Mini Oven's picture
Mini Oven

and using a well greased muffin pan to make rolls for sandwiches instead of sliced bread.  Holds onto sliced cucumber very well.

Do let it proof and then spoon into the pan holes filling about half full.

Might want to try less yeast too.

sillygolucky's picture
sillygolucky

Ooooh, never thought of using a muffin tin for perfectly round buns. (Ha, that made me giggle. lol.)  GREAT tip. Thanks!!  And my loaf #3 where I upped the hydration definitely was less crumbly, but I still think it could use even more water.

 

 

 

BobBoule's picture
BobBoule

this post on Einkorn until just now. I have been using Einkorn exclusively for two years now, and its definitely a handful. I've always experienced it as a sticky, hard to handle mess. I use Jovial's flour exclusively. Do try upping the hydration. I usually bake at 68% hydration but have gone as high as 85%. The salt is necessary for flavor and to control the yeast from overpopulating the dough, it does not brown the bread at all.

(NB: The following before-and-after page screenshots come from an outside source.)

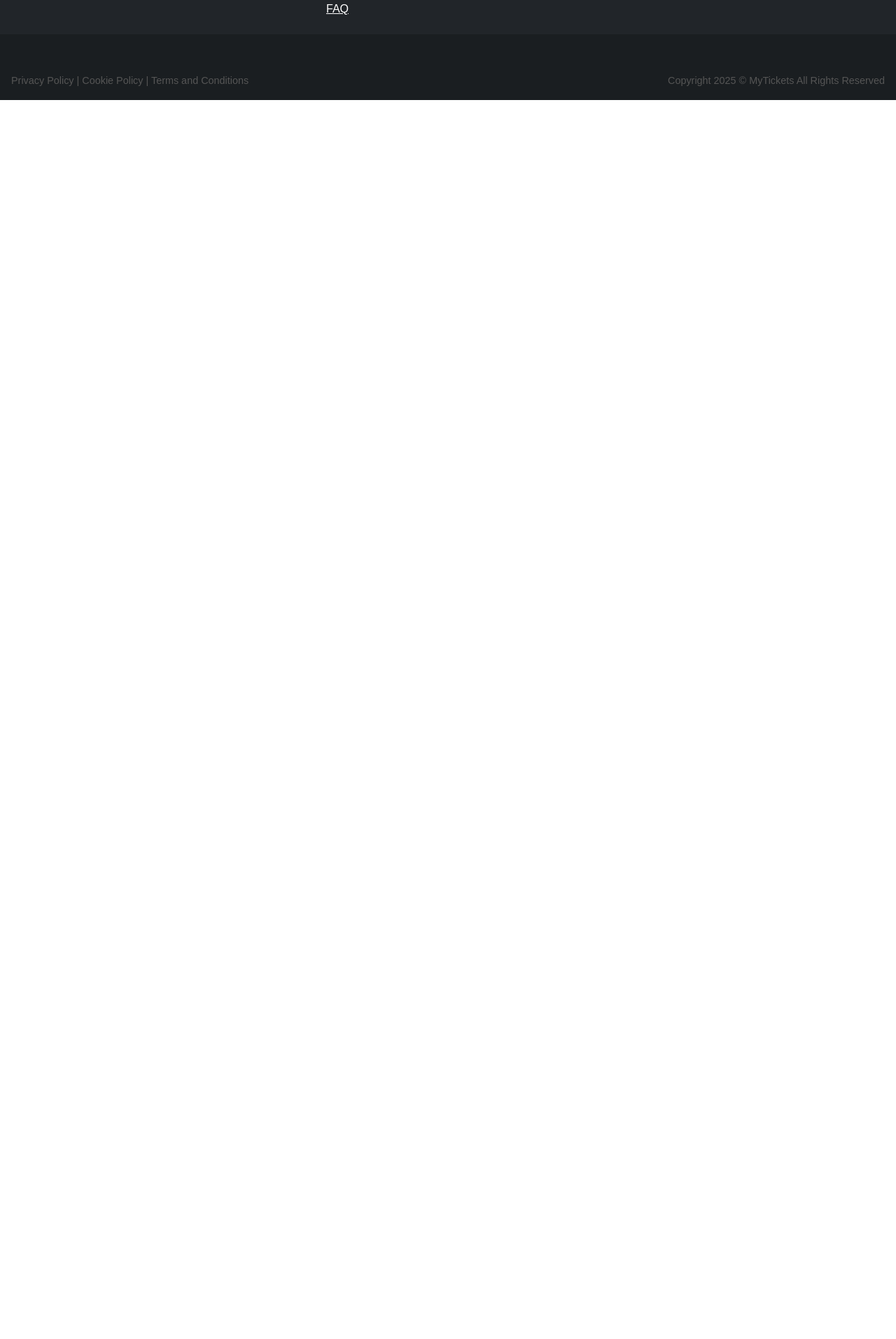
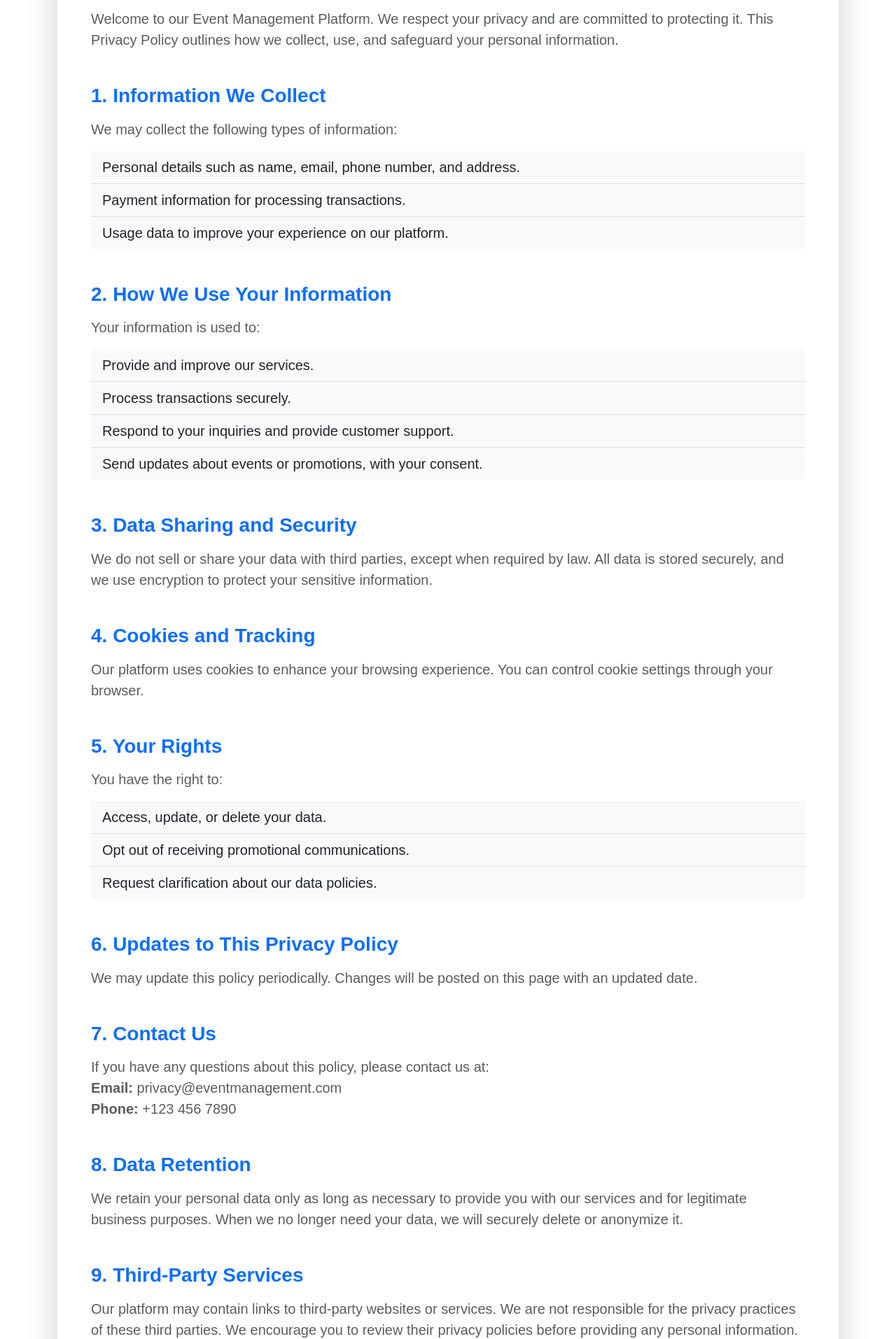
Before and after one commit to Malinda-kawshalya/Event---Management-, a React (Create React App) app in the folder event-management-frontend/: page /privacy in a window 1280 px wide. Shown: the part 231-2145 px from the top of the page at 70% size. Before the commit the page ends 800 px from the top, so only its background shows below. Built offline with nearby package versions, Linux system fonts and the light colour scheme.

Commit message:
add privacy_policy page

```diff
--- a/event-management-frontend/src/App.js
+++ b/event-management-frontend/src/App.js
@@ -18,6 +18,7 @@ import SignUp from './components/SignUp';
 import UserAccount from './components/UserAccount';
 import OrganizerRegister from './components/RegOrganizer';
 import AllEvents from './components/AllEvents';
+import PrivacyPolicy from './components/PrivacyPolicy';
 const App = () => {
   return (
     <Router>
@@ -48,6 +49,7 @@ const App = () => {
           <Route path="/useraccount" element={<UserAccount />} />
           <Route path="/orgregister" element={<OrganizerRegister />} />
           <Route path="/allevents" element={<AllEvents />} />
+          <Route path="/privacy" element={<PrivacyPolicy/>}/>
 
         </Routes>
         <Footer/>
--- /dev/null
+++ b/event-management-frontend/src/components/PrivacyPolicy.js
@@ -0,0 +1,80 @@
+import React from "react";
+import "bootstrap/dist/css/bootstrap.min.css";
+
+const PrivacyPolicy = () => {
+    return (
+        <div className="container mt-5">
+            <div className="card shadow-lg border-0">
+                <div className="card-body p-5">
+                    <h1 className="text-center mb-4 display-4 text-primary fw-bold">Privacy Policy</h1>
+                    <div className="privacy-content">
+                        <p className="lead fs-5 text-muted">
+                            Welcome to our Event Management Platform. We respect your privacy and are committed to protecting it. This Privacy Policy outlines how we collect, use, and safeguard your personal information.
+                        </p>
+
+                        <h2 className="mt-5 fs-3 text-primary fw-bold">1. Information We Collect</h2>
+                        <p className="fs-5 text-muted">We may collect the following types of information:</p>
+                        <ul className="list-group list-group-flush fs-5 text-muted">
+                            <li className="list-group-item bg-light">Personal details such as name, email, phone number, and address.</li>
+                            <li className="list-group-item bg-light">Payment information for processing transactions.</li>
+                            <li className="list-group-item bg-light">Usage data to improve your experience on our platform.</li>
+                        </ul>
+
+                        <h2 className="mt-5 fs-3 text-primary fw-bold">2. How We Use Your Information</h2>
+                        <p className="fs-5 text-muted">Your information is used to:</p>
+                        <ul className="list-group list-group-flush fs-5 text-muted">
+                            <li className="list-group-item bg-light">Provide and improve our services.</li>
+                            <li className="list-group-item bg-light">Process transactions securely.</li>
+                            <li className="list-group-item bg-light">Respond to your inquiries and provide customer support.</li>
+                            <li className="list-group-item bg-light">Send updates about events or promotions, with your consent.</li>
+                        </ul>
+
+                        <h2 className="mt-5 fs-3 text-primary fw-bold">3. Data Sharing and Security</h2>
+                        <p className="fs-5 text-muted">
+                            We do not sell or share your data with third parties, except when required by law. All data is stored securely, and we use encryption to protect your sensitive information.
+                        </p>
+
+                        <h2 className="mt-5 fs-3 text-primary fw-bold">4. Cookies and Tracking</h2>
+                        <p className="fs-5 text-muted">
+                            Our platform uses cookies to enhance your browsing experience. You can control cookie settings through your browser.
+                        </p>
+
+                        <h2 className="mt-5 fs-3 text-primary fw-bold">5. Your Rights</h2>
+                        <p className="fs-5 text-muted">You have the right to:</p>
+                        <ul className="list-group list-group-flush fs-5 text-muted">
+                            <li className="list-group-item bg-light">Access, update, or delete your data.</li>
+                            <li className="list-group-item bg-light">Opt out of receiving promotional communications.</li>
+                            <li className="list-group-item bg-light">Request clarification about our data policies.</li>
+                        </ul>
+
+                        <h2 className="mt-5 fs-3 text-primary fw-bold">6. Updates to This Privacy Policy</h2>
+                        <p className="fs-5 text-muted">
+                            We may update this policy periodically. Changes will be posted on this page with an updated date.
+                        </p>
+
+                        <h2 className="mt-5 fs-3 text-primary fw-bold">7. Contact Us</h2>
+                        <p className="fs-5 text-muted">
+                            If you have any questions about this policy, please contact us at:
+                            <br />
+                            <strong>Email:</strong> privacy@eventmanagement.com
+                            <br />
+                            <strong>Phone:</strong> +123 456 7890
+                        </p>
+
+                        <h2 className="mt-5 fs-3 text-primary fw-bold">8. Data Retention</h2>
+                        <p className="fs-5 text-muted">
+                            We retain your personal data only as long as necessary to provide you with our services and for legitimate business purposes. When we no longer need your data, we will securely delete or anonymize it.
+                        </p>
+
+                        <h2 className="mt-5 fs-3 text-primary fw-bold">9. Third-Party Services</h2>
+                        <p className="fs-5 text-muted">
+                            Our platform may contain links to third-party websites or services. We are not responsible for the privacy practices of these third parties. We encourage you to review their privacy policies before providing any personal information.
+                        </p>
+                    </div>
+                </div>
+            </div>
+        </div>
+    );
+};
+
+export default PrivacyPolicy;
--- /dev/null
+++ b/event-management-frontend/src/css/PrivacyPolicy.css
@@ -0,0 +1,27 @@
+.privacy-content {
+    background-color: #f9f9f9; /* Light background for readability */
+    border: 1px solid #e3e3e3; /* Subtle border for structure */
+    border-radius: 8px;
+    padding: 20px;
+    box-shadow: 0px 4px 10px rgba(0, 0, 0, 0.1); /* Slight shadow for depth */
+}
+
+.privacy-content h4 {
+    color: #343a40; /* Dark gray for headings */
+    margin-top: 20px;
+    font-weight: bold;
+}
+
+.privacy-content p {
+    color: #6c757d; /* Muted gray for paragraph text */
+    line-height: 1.6;
+}
+
+.privacy-content ul {
+    padding-left: 20px;
+}
+
+.privacy-content ul li {
+    color: #6c757d; /* Same muted gray for list items */
+    margin-bottom: 8px;
+}
```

Sugars like maple syrup brown the bread and they also make the yeast grow like crazy, I do not use any sugars at all and my bread come out just fine.

Try increasing the salt to 1 teaspoon (and get an accurate scale, weighing everything really works out best for you in the long run). If the sugar is making the yeast grow too quickly and to too big a colony, then more salt will help control that overgrowth.

I found my loaves to come our better when baking at higher temperatures. This gives me a better rise since Einkorn has such a weak protein structure. I don't knead at all. Ever. It never helped me in any way to knead it, the Einkorn dough simply loses its shape a minute or two after kneading so it seems to be useless (so far).

I do like to allow my dough to ferment overnight, it develops more flavor and rises nicely in the oven that way. This might solve the crumbling issue (as well as the increased hydration). I have no need to add sugars (syrup) for flavor and Einkorn has so much Beta Carotene that it comes out with its own nature color, it snot quite orange but it doesn't look like where bread either. (I'm assuming that this author was adding the syrup to color the loaf.)

Keep experimenting, its worth it.